▶ Your instructions: Keeping each line exactly as it is, output all of the records.

▶ Materials provided:
= = = = = = =

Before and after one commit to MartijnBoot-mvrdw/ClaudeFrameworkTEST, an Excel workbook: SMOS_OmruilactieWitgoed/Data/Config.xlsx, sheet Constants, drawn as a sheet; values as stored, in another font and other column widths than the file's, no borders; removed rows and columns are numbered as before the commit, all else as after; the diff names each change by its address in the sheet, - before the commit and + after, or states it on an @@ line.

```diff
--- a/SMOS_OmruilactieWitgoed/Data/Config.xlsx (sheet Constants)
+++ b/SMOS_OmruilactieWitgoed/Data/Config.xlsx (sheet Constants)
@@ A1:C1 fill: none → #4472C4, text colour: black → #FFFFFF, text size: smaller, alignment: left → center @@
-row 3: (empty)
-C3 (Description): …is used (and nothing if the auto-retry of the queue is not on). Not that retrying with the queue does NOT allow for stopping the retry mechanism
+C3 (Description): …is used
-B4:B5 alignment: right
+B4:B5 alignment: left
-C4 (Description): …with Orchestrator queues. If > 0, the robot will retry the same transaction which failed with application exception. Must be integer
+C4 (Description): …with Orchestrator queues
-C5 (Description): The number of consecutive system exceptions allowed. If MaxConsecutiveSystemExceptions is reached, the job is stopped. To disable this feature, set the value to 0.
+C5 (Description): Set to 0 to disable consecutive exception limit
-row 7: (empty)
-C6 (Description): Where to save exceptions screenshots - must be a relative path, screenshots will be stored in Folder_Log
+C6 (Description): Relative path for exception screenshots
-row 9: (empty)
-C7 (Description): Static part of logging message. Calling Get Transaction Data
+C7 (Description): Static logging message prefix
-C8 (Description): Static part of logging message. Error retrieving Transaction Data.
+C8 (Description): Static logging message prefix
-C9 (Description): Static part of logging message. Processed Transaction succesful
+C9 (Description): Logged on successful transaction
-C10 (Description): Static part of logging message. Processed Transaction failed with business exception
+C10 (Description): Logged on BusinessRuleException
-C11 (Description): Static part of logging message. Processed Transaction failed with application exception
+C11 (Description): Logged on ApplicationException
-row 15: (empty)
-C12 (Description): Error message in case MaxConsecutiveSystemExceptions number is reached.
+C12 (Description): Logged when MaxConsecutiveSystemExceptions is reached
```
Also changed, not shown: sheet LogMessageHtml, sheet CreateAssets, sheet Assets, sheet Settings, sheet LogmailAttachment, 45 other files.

= = = = = = =

▶ Exercise output:
Before and after one commit to MartijnBoot-mvrdw/ClaudeFrameworkTEST, an Excel workbook: SMOS_OmruilactieWitgoed/Data/Config.xlsx, sheet Constants, drawn as a sheet; values as stored, in another font and other column widths than the file's, no borders; removed rows and columns are numbered as before the commit, all else as after; the diff names each change by its address in the sheet, - before the commit and + after, or states it on an @@ line.

```diff
--- a/SMOS_OmruilactieWitgoed/Data/Config.xlsx (sheet Constants)
+++ b/SMOS_OmruilactieWitgoed/Data/Config.xlsx (sheet Constants)
@@ A1:C1 fill: none → #4472C4, text colour: black → #FFFFFF, text size: smaller, alignment: left → center @@
-row 3: (empty)
-C3 (Description): …is used (and nothing if the auto-retry of the queue is not on). Not that retrying with the queue does NOT allow for stopping the retry mechanism
+C3 (Description): …is used
-B4:B5 alignment: right
+B4:B5 alignment: left
-C4 (Description): …with Orchestrator queues. If > 0, the robot will retry the same transaction which failed with application exception. Must be integer
+C4 (Description): …with Orchestrator queues
-C5 (Description): The number of consecutive system exceptions allowed. If MaxConsecutiveSystemExceptions is reached, the job is stopped. To disable this feature, set the value to 0.
+C5 (Description): Set to 0 to disable consecutive exception limit
-row 7: (empty)
-C6 (Description): Where to save exceptions screenshots - must be a relative path, screenshots will be stored in Folder_Log
+C6 (Description): Relative path for exception screenshots
-row 9: (empty)
-C7 (Description): Static part of logging message. Calling Get Transaction Data
+C7 (Description): Static logging message prefix
-C8 (Description): Static part of logging message. Error retrieving Transaction Data.
+C8 (Description): Static logging message prefix
-C9 (Description): Static part of logging message. Processed Transaction succesful
+C9 (Description): Logged on successful transaction
-C10 (Description): Static part of logging message. Processed Transaction failed with business exception
+C10 (Description): Logged on BusinessRuleException
-C11 (Description): Static part of logging message. Processed Transaction failed with application exception
+C11 (Description): Logged on ApplicationException
-row 15: (empty)
-C12 (Description): Error message in case MaxConsecutiveSystemExceptions number is reached.
+C12 (Description): Logged when MaxConsecutiveSystemExceptions is reached
```
Also changed, not shown: sheet LogMessageHtml, sheet CreateAssets, sheet Assets, sheet Settings, sheet LogmailAttachment, 45 other files.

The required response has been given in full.